Government action before the compounded trauma of on-going harassment takes hold, and that prevents a resignation or termination, could be critical to protecting a whistleblower and making him feel more secure to fully engage and participate in a qui tam investigation and litigation.13 Most recently, the individual hardships of whistleblowers were explored in a thoughtful article published in The New Yorker.14 The article describes how a qui tam whistleblower was victimized after his company learned that he was cooperating in a government investigation. The whistleblower: was locked out of his office computer; had his personal laptop taken (it was never recovered); was placed on administrative leave; involuntarily resigned after five months of administrative leave; and was disparaged by his former employer, which prevented him from being reemployed.15 These types of retaliatory and harassing activities — and worse — are frequently imposed upon conscientious whistleblowers.
Is the Operation a Success if the Patient Dies?

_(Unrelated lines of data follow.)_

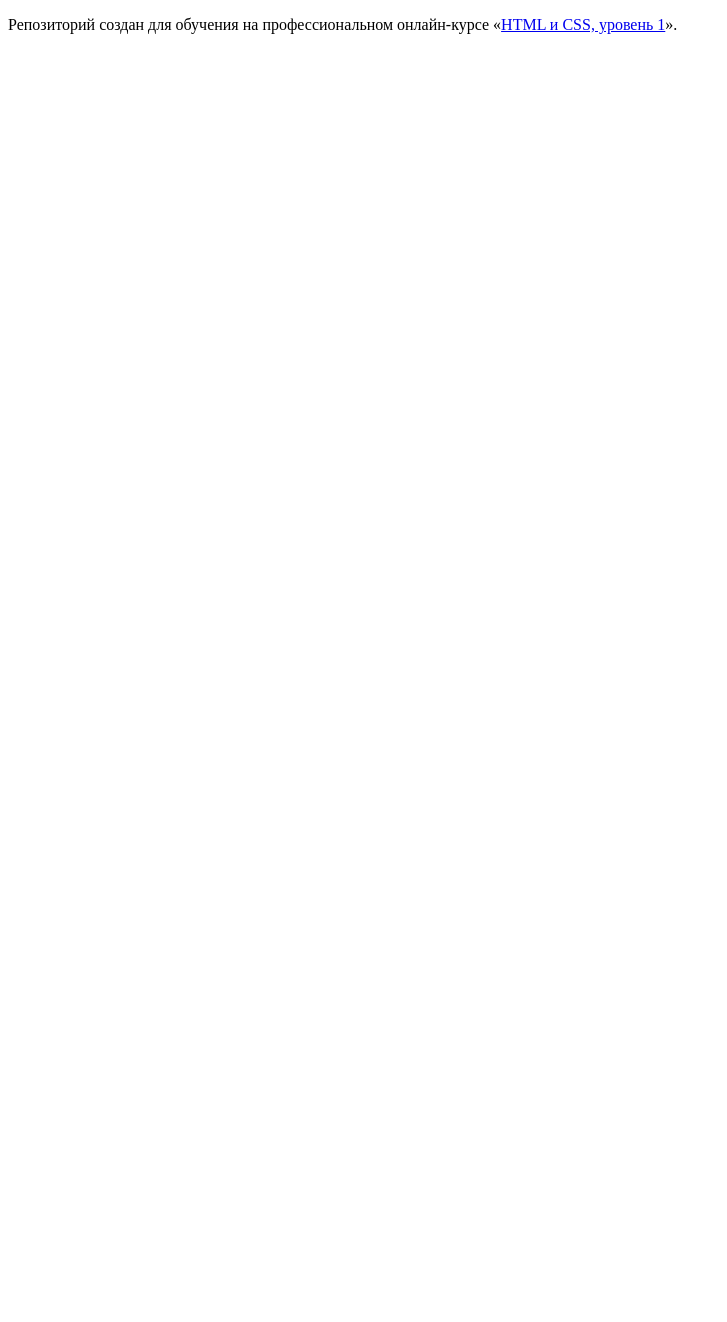
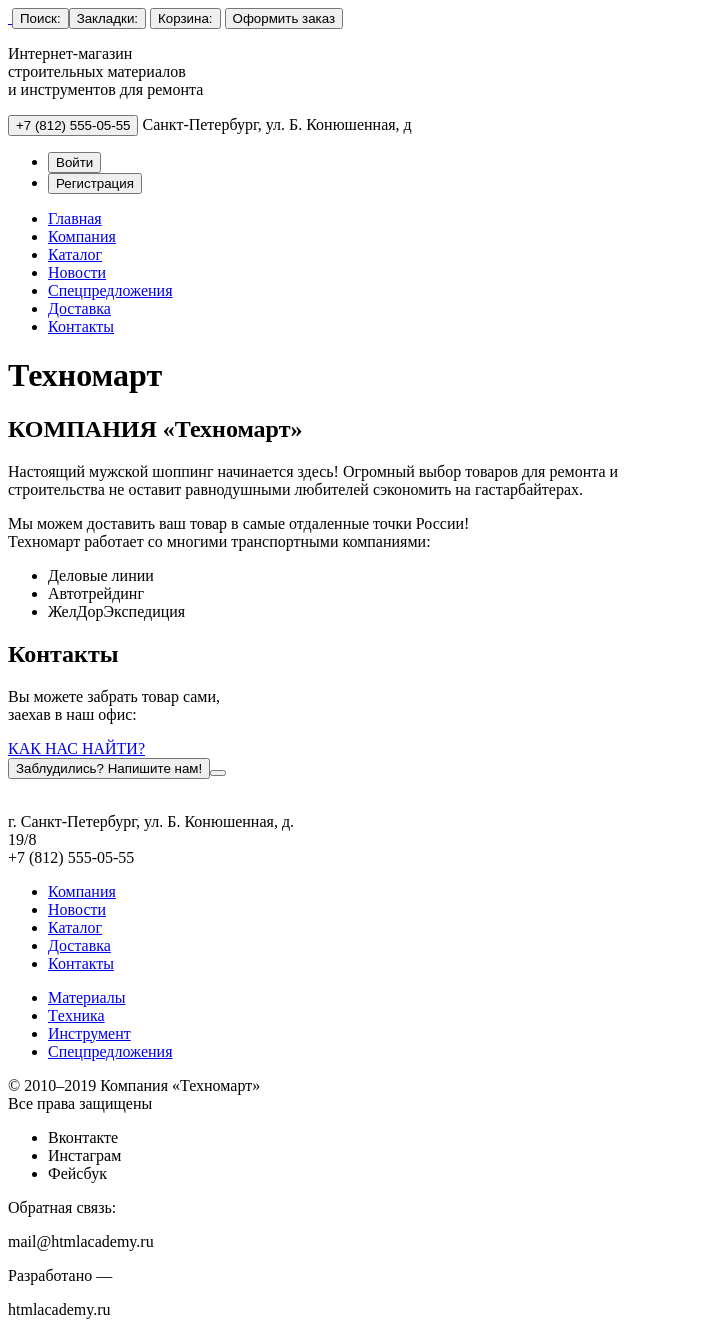
Before and after one commit to a-lexeev/1045179-technomart-26, a plain HTML site: page index.html in a window 1280 px wide. Shown: the whole page, without its empty margins (0-727 px from the left). Before the commit the page ends 800 px from the top, so only its background shows below. Drawn offline with Linux system fonts and the light colour scheme.

Commit message:
Update index.html

```diff
--- a/index.html
+++ b/index.html
@@ -2,11 +2,145 @@
 <html lang="ru">
   <head>
     <meta charset="utf-8">
-    <title>HTML Academy: Техномарт</title>
+    <title>HTML Academy:Техномарт</title>
   </head>
   <body>
+    <header>
+      <a href="index.html">
+        <img src=img/logo.svg" alt=""Логотип""">
+      </a>
 
-    <p>Репозиторий создан для обучения на профессиональном онлайн‑курсе «<a href="https://htmlacademy.ru/intensive/htmlcss">HTML и CSS, уровень 1</a>».</p>
+      <scan>
+        <button type="button">Поиск:</butto>
+      </scan>
+      <scan>
+        <button type="button">Закладки:</button>
+      </scan>
+      <scan>
+        <button type="button">Корзина:</button>
+      </scan>
+      <scan>
+        <button type="button">Оформить заказ</button>
 
+      <p>
+        Интернет-магазин <br>
+        строительных материалов <br>
+        и инструментов для ремонта
+      </p>
+
+      <section>
+        <button type="#">+7 (812) 555-05-55</button>
+        <scan>
+          Санкт-Петербург, ул. Б. Конюшенная, д
+        </scan>
+      </section>
+
+      <ul>
+          <li>
+            <button type="button">Войти</button>
+          </li>
+          <li>
+            <button type="button">Регистрация</button>
+          </li>
+      </ul>
+
+     <nav>
+      <ul>
+          <li><a href="index.html">Главная</a></li>
+          <li><a href="company.html">Компания</a></li>
+          <li><a href="catalog.html">Каталог</a></li>
+          <li><a href="news.html">Новости</a></li>
+          <li><a href="offers.html">Спецпредложения</a></li>
+          <li><a href="delivery.html">Доставка</a></li>
+          <li><a href="contacts.html">Контакты</a></li>
+        </ul>
+      </nav>
+
+      <main>
+        <h1>Техномарт</h1>
+      </main>
+
+      <section>
+        <h2>КОМПАНИЯ «Техномарт»</h2>
+          <p>
+            Настоящий мужской шоппинг начинается здесь! Огромный выбор товаров для ремонта и <br>
+            строительства не оставит равнодушными любителей сэкономить на гастарбайтерах.
+          </p>
+          <p>
+            Мы можем доставить ваш товар в самые отдаленные точки России!<br>
+            Техномарт работает со многими транспортными компаниями:
+          </p>
+          <ul>
+            <li>Деловые линии</li>
+            <li>Автотрейдинг</li>
+            <li>ЖелДорЭкспедиция</li>
+        </section>
+
+        <section>
+          <h2>Контакты</h2>
+          <p>
+            Вы можете забрать товар сами, <br>
+            заехав в наш офис:
+          </p>
+          <a href="map.html">КАК НАС НАЙТИ?</a><br>
+          <button type="button">Заблудились? Напишите нам!<button>
+        </section>
+
+      <footer>
+        <a href="index.html">
+          <img src=img/logo.svg" alt=""Логотип""">
+        </a>
+        <scan>
+          <p>
+            г. Санкт-Петербург, ул. Б. Конюшенная, д. <br>
+            19/8<br>
+            +7 (812) 555-05-55
+          </p>
+
+          <nav>
+           <ul>
+               <li><a href="company.html">Компания</a></li>
+               <li><a href="news.html">Новости</a></li>
+               <li><a href="catalog.html">Каталог</a></li>
+               <li><a href="delivery.html">Доставка</a></li>
+               <li><a href="contacts.html">Контакты</a></li>
+             </ul>
+           </nav>
+
+           <ul>
+             <li><a href="materials.html">Материалы</a></li>
+             <li><a href="mechanism.html">Тeхника</a></li>
+             <li><a href="tools.html">Инструмент</a></li>
+             <li><a href="offers.html">Спецпредложения</a></li>
+           </ul>
+
+          <p>
+            © 2010–2019 Компания «Техномарт» <br>
+            Все права защищены
+          </p>
+
+        <div>
+          <ul>
+           <li><a href=""></a>Вконтакте</li>
+           <li><a href=""></a>Инстаграм</li>
+           <li><a href=""></a>Фейсбук</li>
+          </ul>
+        </div>
+
+        <p>
+          Обратная связь:
+        <p>
+          <scan>
+            mail@htmlacademy.ru
+          </scan>
+
+          <p>
+            Разработано —
+          </p>
+            <scan>
+              htmlacademy.ru
+            </scan>
+          </p>
+      </footer>
   </body>
 </html>
```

It is not enough to reward some whistleblowers at the end of a long qui tam investigation and litigation, or to award back pay and other modest relief after the damage is done. See, e.g., 31 USC 3730(h) (FCA employee protection provision). While some employees will continue to come forward under that framework, many others will ignore the call to report fraud because they sensibly fear the likely retaliation. If the government is serious about protecting whistleblowers and wants a robust reporting structure to help recover more taxpayer dollars as well as prevent and detect fraud, it needs to focus much more effort on the preservation of whistleblowers. IGs and agency heads can use current laws to create that protective structure and should assemble teams that can rapidly respond to the crises whistleblowers typically face.
Richard E. Condit (https://findjustice.com/attorneys/richard-condit/) and Cleveland Lawrence III (https://findjustice.com/attorneys/cleveland-lawrence/) are the co-chairs of Mehri & Skalet’s Whistleblower Law Practice Group